Some may think that live bluegrass albums are superfluous since by the nature of the instrumentation and arrangements they use, bluegrass musicians tend to be able to more faithfully reproduce on stage what they do in the studio - unlike, say, your average techno-pop, arena-rock band that relies heavily on electronics and overdubbing.
From the earliest days of Bill Monroe's Blue Grass Boys, though, stage presence and showmanship have always been a major component of the music, and live recordings of the caliber of this evening in St. Louis with one of the top draws on the circuit highlight the energy and drive that draws fans to the music in the first place.

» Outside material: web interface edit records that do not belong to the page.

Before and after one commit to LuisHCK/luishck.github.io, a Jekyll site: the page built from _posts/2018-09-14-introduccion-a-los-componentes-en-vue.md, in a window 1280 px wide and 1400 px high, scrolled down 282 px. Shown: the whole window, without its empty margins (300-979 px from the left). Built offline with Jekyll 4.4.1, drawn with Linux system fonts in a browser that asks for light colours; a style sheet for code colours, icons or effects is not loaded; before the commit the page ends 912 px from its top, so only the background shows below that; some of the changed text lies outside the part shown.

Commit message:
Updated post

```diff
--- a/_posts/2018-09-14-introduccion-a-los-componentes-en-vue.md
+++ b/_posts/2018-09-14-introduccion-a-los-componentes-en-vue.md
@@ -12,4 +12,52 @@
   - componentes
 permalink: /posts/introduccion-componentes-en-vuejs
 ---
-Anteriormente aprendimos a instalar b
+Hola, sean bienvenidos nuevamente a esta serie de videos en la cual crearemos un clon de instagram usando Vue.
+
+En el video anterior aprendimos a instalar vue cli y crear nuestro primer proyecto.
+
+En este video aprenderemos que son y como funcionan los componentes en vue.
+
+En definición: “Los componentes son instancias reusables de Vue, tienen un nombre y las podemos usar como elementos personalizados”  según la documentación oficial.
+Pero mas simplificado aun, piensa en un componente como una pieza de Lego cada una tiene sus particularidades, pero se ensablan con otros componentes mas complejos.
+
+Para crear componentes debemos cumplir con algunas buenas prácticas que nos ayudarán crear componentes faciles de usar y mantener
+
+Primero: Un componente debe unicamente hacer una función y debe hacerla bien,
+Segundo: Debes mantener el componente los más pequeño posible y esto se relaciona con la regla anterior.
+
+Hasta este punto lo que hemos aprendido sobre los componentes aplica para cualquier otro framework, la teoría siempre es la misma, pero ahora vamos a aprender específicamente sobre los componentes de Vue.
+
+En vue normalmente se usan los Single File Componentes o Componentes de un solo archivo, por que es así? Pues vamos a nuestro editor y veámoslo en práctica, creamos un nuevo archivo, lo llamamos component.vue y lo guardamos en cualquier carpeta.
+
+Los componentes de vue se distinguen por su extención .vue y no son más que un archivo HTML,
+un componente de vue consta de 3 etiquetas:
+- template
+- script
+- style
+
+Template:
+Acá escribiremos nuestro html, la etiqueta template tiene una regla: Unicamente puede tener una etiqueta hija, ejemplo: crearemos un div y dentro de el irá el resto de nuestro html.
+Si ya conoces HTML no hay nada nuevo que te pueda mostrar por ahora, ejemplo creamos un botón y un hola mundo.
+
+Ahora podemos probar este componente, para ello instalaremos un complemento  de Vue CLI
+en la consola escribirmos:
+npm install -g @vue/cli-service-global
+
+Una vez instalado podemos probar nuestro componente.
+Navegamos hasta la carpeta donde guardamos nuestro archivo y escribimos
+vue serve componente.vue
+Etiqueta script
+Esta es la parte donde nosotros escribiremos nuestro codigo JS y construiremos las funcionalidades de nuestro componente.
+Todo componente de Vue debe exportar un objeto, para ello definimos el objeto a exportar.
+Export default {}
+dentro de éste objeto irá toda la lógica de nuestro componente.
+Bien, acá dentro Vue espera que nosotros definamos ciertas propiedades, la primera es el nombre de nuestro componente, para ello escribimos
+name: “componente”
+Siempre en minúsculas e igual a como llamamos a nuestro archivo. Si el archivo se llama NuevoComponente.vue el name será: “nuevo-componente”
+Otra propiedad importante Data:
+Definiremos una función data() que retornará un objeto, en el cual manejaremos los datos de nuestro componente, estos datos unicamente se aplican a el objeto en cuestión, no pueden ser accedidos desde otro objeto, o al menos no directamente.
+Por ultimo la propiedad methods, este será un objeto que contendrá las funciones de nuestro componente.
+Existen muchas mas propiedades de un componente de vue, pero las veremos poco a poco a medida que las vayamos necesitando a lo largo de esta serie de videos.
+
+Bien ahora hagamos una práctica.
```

And make no mistake about it - virtually raised onstage with her family's band from a young age, Rhonda Vincent knows better than most how to put together a riveting stage show at a level at which possibly only Del McCoury and Doyle Lawson are her current peers. From the opening piledriver chords of "Kentucky Borderline," Vincent owns the stage and the crowd, and while her physical attributes are undoubtedly a major factor in the appeal, she really is one of the most talented people in the business. And, if the live audio disc isn't enough, a DVD is available as well.